EXERCISE: Report each line of the data that includes the word "grouped".
##############################
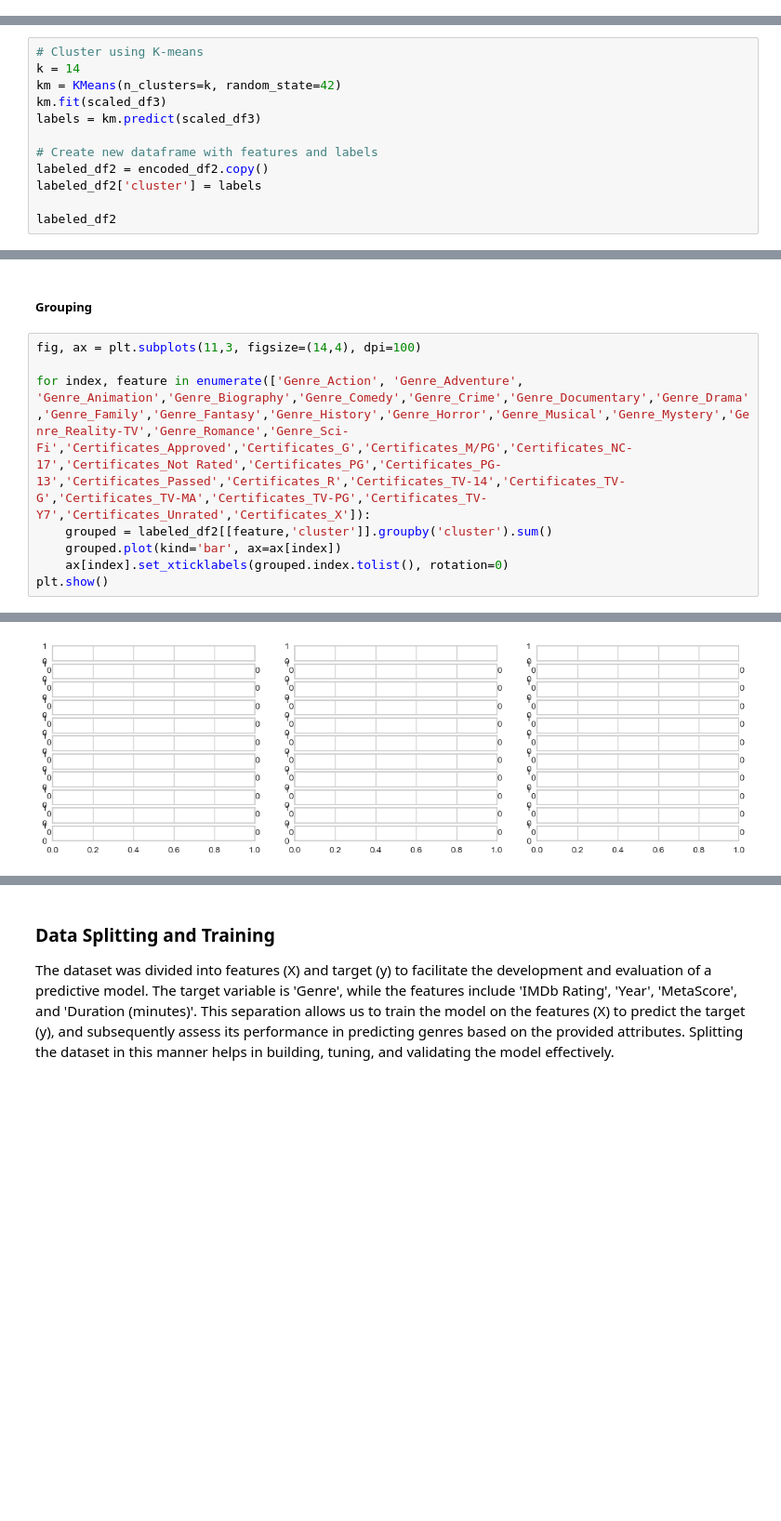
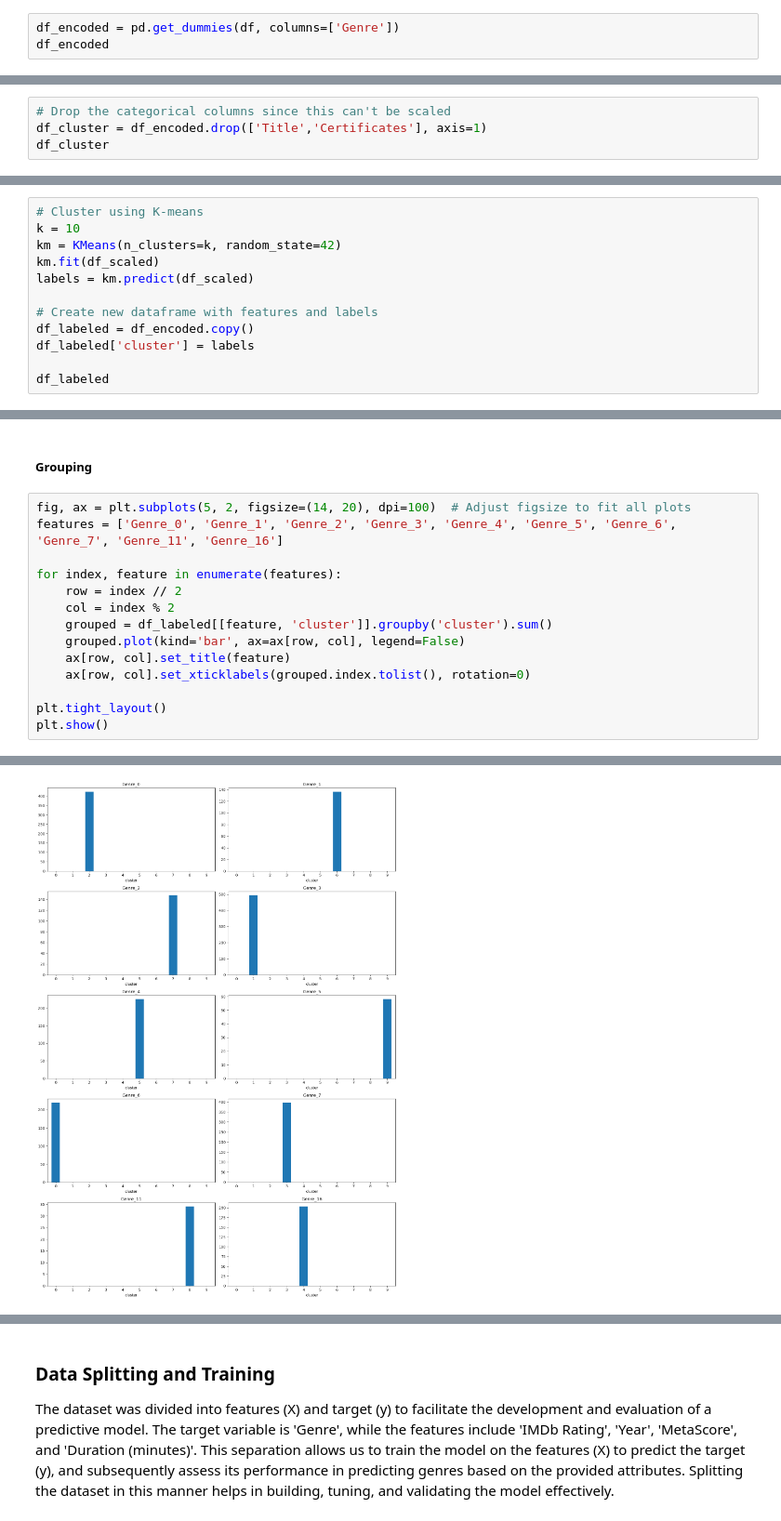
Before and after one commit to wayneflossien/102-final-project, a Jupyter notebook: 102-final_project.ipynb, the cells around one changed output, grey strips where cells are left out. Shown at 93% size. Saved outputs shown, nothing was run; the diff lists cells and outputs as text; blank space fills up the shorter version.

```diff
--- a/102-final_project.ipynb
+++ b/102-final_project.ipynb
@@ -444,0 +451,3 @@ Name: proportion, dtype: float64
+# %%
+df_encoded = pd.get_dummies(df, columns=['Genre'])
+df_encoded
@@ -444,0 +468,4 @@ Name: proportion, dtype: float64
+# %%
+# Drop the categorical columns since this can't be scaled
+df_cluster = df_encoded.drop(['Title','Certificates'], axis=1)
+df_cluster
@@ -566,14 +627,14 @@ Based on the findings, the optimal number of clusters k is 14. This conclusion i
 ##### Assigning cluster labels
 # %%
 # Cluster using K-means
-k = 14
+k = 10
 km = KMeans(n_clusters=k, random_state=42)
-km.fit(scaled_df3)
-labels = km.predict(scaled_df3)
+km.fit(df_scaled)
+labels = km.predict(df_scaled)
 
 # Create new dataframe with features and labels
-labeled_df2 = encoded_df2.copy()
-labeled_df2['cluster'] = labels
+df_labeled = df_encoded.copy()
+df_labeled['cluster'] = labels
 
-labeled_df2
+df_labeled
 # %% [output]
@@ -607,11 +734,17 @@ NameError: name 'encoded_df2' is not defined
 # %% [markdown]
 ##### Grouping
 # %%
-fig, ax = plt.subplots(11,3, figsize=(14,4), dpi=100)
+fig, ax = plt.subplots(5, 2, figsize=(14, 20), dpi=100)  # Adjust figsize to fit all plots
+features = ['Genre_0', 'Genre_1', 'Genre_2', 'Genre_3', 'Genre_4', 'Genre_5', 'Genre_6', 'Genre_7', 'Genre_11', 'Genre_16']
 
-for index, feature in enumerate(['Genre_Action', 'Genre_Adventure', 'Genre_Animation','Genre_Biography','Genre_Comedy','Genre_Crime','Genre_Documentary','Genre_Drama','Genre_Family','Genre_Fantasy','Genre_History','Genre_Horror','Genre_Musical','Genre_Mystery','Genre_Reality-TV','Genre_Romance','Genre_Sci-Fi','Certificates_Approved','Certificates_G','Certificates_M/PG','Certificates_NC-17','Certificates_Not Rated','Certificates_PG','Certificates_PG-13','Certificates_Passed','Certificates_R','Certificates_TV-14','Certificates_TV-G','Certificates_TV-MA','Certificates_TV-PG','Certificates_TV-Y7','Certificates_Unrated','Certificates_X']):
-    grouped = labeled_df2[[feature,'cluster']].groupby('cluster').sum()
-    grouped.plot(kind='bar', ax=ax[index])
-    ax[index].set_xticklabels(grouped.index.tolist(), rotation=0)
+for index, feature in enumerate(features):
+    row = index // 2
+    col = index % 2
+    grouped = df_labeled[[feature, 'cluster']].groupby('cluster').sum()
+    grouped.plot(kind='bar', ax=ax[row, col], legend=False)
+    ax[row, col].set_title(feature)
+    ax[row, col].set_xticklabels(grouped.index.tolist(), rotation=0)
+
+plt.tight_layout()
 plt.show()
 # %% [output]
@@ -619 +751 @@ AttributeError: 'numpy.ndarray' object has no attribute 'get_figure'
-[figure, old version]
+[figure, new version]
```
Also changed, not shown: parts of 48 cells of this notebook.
##############################
SOLUTION BELOW:
-    grouped = labeled_df2[[feature,'cluster']].groupby('cluster').sum()
-    grouped.plot(kind='bar', ax=ax[index])
-    ax[index].set_xticklabels(grouped.index.tolist(), rotation=0)
+    grouped = df_labeled[[feature, 'cluster']].groupby('cluster').sum()
+    grouped.plot(kind='bar', ax=ax[row, col], legend=False)
+    ax[row, col].set_xticklabels(grouped.index.tolist(), rotation=0)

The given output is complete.